Testing Your Comprehension
- A child was involved in an automobile collision. She was not wearing a safety restraint, and her chin struck the dashboard hard. When the physician looked into her auditory canal, he could see into her throat. What do you infer from this about the nature of her injury?
- By palpating the hind leg of a cat or dog or by examining a laboratory skeleton, you can see that cats and dogs stand on the heads of their metatarsal bones; the calcaneus does not touch the ground. How is this similar to the stance of a woman wearing high-heeled shoes? How is it different?
- Contrast the tarsal bones with the carpal bones. Which ones are similar in name, location, or both? Which ones are different?
- In adolescents, trauma sometimes separates the head of the femur from the neck. Why do you think this is more common in adolescents than in adults?
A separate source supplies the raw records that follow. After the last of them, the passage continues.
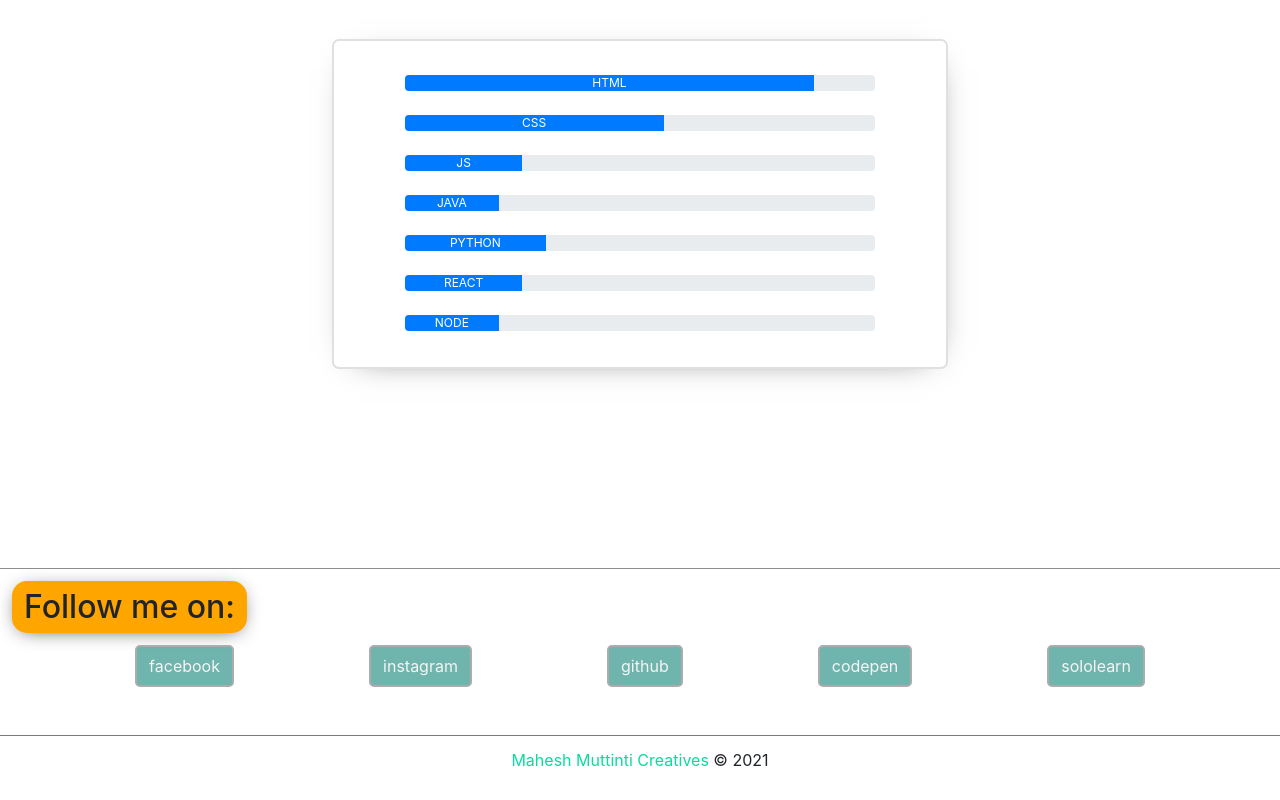
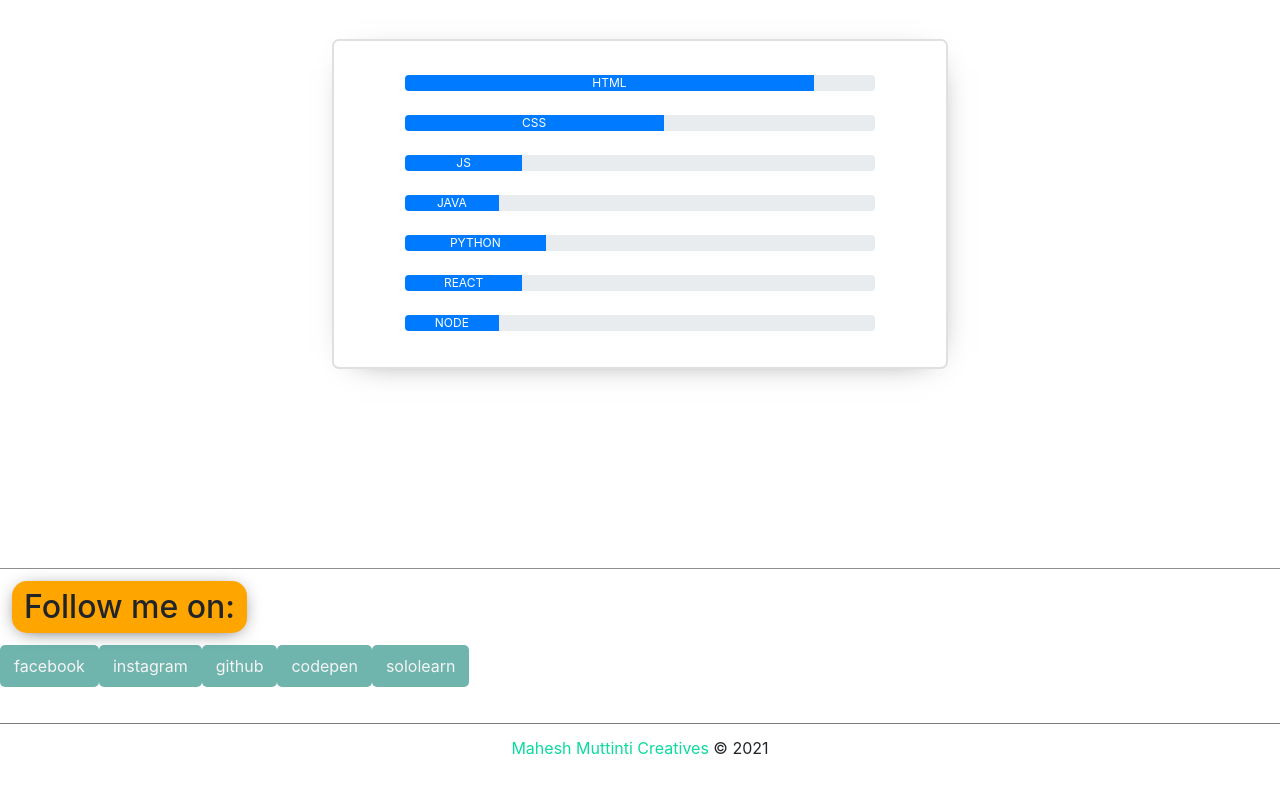
Before and after one commit to maheshmuttintidev/portfolio, a React (Create React App) app: page / in a window 1280 px wide. Shown: the part 1818-2618 px from the top of the page. Built offline with nearby package versions, Linux system fonts and the light colour scheme.

Commit message:
update js and css

```diff
--- a/src/style.css
+++ b/src/style.css
@@ -4,6 +4,7 @@
   padding: 0;
   -webkit-font-smoothing: antialiased;
   line-height: 1.5;
+  -webkit-tap-highlight-color: transparent;
 }
 header {
   background-color: #ffff00;
@@ -58,7 +59,7 @@ article {
   background-color: coral;
   border-color: tomato;
   box-shadow: 3px 6px 34px -24px #202020, -3px -4px 12px -5px rgb(34, 32, 32);
-  animation: zoom-in ease-out alternate 500ms;
+  animation: zoom-in 200ms;
 }
 
 @keyframes zoom-in {
@@ -75,7 +76,7 @@ article {
     transform: scale(0.9);
   }
   100% {
-    transform: scale(1.1);
+    transform: scale(1.01);
   }
 }
 
@@ -148,8 +149,7 @@ footer {
 }
 
 .holder.btn-holder {
-  justify-content: space-evenly;
-  flex-flow: wrap;
+  margin: 12px auto;
 }
 
 .holder.btn-holder > button {
@@ -159,14 +159,13 @@ footer {
   height: 100%;
   cursor: pointer;
   outline: 0;
-  border: 2px solid #acacac;
-  margin: 0 0 12px 0;
+  border: 2px solid transparent;
+  margin: 0 0 24px 0;
   color: whitesmoke;
 }
 
 .holder.btn-holder > button:hover {
   background-color: rgba(44, 34, 182, 0.5);
-  font-weight: bold;
   border: 2px solid skyblue;
   box-shadow: 0 0 1px 1px skyblue;
   outline: 0;
```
- Andy, a 55-year-old, 75 kg (165 lb) roofer, is shingling the steeply pitched roof of a new house when he loses his footing and slides down the roof and over the edge, feet first. He braces himself for the fall, and when he hits ground he cries out and doubles up in excruciating pain. Emergency medical technicians called to the scene tell him he has broken his hips. Describe, more specifically, where his fractures most likely occurred. On the way to the hospital, Andy says, "You know it's funny, when I was a kid, I used to jump off roofs that high, and I never got hurt." Why do you think Andy was more at risk of a fracture as an adult than he was as a boy?
Answers at Online Learning Center
Was this article helpful?
This ebook provides an introductory explanation of the workings of the human body, with an effort to draw connections between the body systems and explain their interdependencies. A framework for the book is homeostasis and how the body maintains balance within each system. This is intended as a first introduction to physiology for a college-level course.
Get My Free Ebook